ICA Ambassador to Kenya, Antony Zagoritis

ICA Ambassador Reports,

Ambassador to Kenya Report

Antony Zagoritis (GG), December, 2017.

ICA Ambassador to Kenya

The gemstone mining situation in Kenya is weak at present. This is largely as a result of the new Mining Act which has created confusion and uncertainty regarding the continuity of Mining Licenses by an opaque interpretation of the issue of landholder consent.

There is some Tsavorite production but largely smaller pieces up to 1 gram and mostly light in color. The larger mines are unproductive due to court cases or uncertainty caused by security of tenure due to the aforementioned badly written sections of the new Mining Act which came into force this year.

Ruby: There has been some scattered production of small parcels from the alluvial Ruby deposit in Baringo district. This is due to resurgence in artisanal mining in the area but is very sporadic. Colors are mostly pinkish but some deeper reds. The vast majority of the production is flat alluvial pebbles mostly heavily included in the 0.1 to 1 gram sizes.

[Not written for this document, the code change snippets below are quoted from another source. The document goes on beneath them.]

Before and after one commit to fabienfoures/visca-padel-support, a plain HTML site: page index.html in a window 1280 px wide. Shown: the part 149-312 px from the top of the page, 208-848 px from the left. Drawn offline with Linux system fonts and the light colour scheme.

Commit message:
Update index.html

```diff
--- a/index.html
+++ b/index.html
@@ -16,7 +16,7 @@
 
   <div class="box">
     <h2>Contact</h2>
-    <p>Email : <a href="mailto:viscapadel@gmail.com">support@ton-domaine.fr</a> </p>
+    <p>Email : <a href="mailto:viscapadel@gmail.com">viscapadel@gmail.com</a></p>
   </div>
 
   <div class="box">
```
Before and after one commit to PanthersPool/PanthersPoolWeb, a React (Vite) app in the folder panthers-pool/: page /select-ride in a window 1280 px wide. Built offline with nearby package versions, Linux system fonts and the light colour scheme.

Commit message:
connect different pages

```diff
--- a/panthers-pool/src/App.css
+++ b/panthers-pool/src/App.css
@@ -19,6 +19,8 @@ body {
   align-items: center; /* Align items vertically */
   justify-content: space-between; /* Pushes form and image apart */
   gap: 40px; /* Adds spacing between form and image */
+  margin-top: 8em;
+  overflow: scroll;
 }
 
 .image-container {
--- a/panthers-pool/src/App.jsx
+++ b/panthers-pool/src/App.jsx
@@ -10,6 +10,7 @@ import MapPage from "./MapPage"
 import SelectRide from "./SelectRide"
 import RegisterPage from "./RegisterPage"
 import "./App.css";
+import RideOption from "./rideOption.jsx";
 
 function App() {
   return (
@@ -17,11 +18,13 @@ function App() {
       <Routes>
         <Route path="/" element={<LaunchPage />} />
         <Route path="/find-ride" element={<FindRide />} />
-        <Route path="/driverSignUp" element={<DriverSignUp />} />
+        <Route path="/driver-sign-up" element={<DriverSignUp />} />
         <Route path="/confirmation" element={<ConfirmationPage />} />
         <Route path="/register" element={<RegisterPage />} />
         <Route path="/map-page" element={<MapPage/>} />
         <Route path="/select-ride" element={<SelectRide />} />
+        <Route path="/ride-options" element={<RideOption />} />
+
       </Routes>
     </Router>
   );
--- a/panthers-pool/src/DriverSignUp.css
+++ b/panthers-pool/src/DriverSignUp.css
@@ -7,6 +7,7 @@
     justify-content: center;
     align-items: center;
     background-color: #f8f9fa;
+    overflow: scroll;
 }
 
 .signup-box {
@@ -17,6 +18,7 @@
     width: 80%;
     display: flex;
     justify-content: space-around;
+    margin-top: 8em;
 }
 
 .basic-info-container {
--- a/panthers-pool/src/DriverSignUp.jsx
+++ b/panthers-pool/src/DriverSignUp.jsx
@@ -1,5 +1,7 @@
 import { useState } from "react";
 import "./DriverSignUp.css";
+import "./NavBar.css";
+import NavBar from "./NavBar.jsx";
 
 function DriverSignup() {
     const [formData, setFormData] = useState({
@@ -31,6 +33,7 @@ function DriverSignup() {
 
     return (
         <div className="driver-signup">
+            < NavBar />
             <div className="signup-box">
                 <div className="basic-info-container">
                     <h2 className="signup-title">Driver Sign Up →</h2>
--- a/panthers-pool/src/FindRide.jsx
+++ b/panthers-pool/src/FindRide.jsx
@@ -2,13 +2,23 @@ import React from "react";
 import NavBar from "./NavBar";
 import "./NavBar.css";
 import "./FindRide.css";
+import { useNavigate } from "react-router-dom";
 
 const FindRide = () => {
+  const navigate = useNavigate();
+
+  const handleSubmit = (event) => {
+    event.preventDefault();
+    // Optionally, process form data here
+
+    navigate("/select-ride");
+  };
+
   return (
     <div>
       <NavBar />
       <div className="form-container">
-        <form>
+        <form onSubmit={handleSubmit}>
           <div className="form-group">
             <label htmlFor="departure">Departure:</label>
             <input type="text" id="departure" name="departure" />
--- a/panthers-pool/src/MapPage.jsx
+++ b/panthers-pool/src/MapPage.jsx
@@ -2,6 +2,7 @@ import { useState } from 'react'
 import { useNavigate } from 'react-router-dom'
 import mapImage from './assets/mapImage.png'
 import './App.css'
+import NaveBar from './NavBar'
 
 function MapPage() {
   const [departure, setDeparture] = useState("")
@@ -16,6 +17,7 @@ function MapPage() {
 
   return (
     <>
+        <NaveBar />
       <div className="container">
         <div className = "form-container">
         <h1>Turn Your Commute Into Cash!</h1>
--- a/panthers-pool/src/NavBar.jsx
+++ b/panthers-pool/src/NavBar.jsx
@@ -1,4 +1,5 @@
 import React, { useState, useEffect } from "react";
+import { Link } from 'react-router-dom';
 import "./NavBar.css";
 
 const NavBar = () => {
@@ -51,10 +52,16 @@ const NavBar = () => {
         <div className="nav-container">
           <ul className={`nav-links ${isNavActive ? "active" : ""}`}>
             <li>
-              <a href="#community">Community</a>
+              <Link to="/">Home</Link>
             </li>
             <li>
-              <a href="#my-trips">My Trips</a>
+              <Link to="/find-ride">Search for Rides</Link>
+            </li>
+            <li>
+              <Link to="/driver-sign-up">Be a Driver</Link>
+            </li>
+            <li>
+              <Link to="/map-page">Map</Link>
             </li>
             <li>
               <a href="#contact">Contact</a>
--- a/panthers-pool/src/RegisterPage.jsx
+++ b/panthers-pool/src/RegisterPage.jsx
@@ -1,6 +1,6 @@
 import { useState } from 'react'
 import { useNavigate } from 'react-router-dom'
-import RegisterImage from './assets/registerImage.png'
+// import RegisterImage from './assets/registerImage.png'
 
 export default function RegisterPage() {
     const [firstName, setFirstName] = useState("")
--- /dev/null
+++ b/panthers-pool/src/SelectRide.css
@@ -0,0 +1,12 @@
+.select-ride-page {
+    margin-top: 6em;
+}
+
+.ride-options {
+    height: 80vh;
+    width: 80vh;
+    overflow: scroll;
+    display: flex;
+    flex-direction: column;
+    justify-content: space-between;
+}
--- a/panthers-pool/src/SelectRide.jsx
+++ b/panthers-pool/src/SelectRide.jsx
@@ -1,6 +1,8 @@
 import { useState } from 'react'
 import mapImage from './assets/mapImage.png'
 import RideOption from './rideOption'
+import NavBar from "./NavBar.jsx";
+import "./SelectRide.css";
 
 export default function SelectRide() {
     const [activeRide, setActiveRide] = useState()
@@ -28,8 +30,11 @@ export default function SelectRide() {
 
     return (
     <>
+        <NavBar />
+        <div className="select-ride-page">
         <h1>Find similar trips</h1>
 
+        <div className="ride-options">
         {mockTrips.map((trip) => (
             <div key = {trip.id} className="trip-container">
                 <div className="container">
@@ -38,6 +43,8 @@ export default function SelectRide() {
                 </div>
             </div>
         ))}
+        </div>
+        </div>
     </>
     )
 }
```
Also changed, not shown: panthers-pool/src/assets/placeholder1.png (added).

Orange ”Savannah” Tourmaline from Taita Taveta has been seen in the market this past few months coming from artisanal mines in the area. Mixed sizes and clarities with some larger sizes seen.

Yellow Sapphire from Garbatula is still being mined artisanally but poor mining methods and insecurity in the area has meant that most dealers are only seeing smaller stones in 1 gram sizes and below. Fine “canary yellow” colors and the majority of the crystals are clean. Some nice parti-colored crystals too.

The dealer’s market in Nairobi has been seeing quite a lot of Emerald coming in from Ethiopia this past 6 months – some very fine pieces resembling the old Tanzanian deposits of Sumbawanga and Manyara showing a deeply saturated bluish Green. Whilst many of the crystals are quite heavily included, but occasionally we are seeing some larger cleaner pieces with exceptional color.

Kenya Mining Forum

The 2nd Kenya Mining Forum was held at Nairobi’s Safari Park Hotel on December 4/5. It was a well attended event. The Cabinet Secretary, Hon. Dan Kazungu’s keynote speech gave the government’s position on the industry, chiefly that the government was aiming for greater transparency and efficiency in the sector. Whether the government achieves this will depend largely on amendments to the recently introduced Mining Act, particularly with regard to the issue of landholder consent which presently threatens to remove security of tenure of current miners and discourage investment.

The government also laid out its commitment to implement a zero rated import regime for mineral imports with a view to making Kenya a mineral hub and attract manufacturers and dealers. The political commitment to make this a reality remains to be seen to date.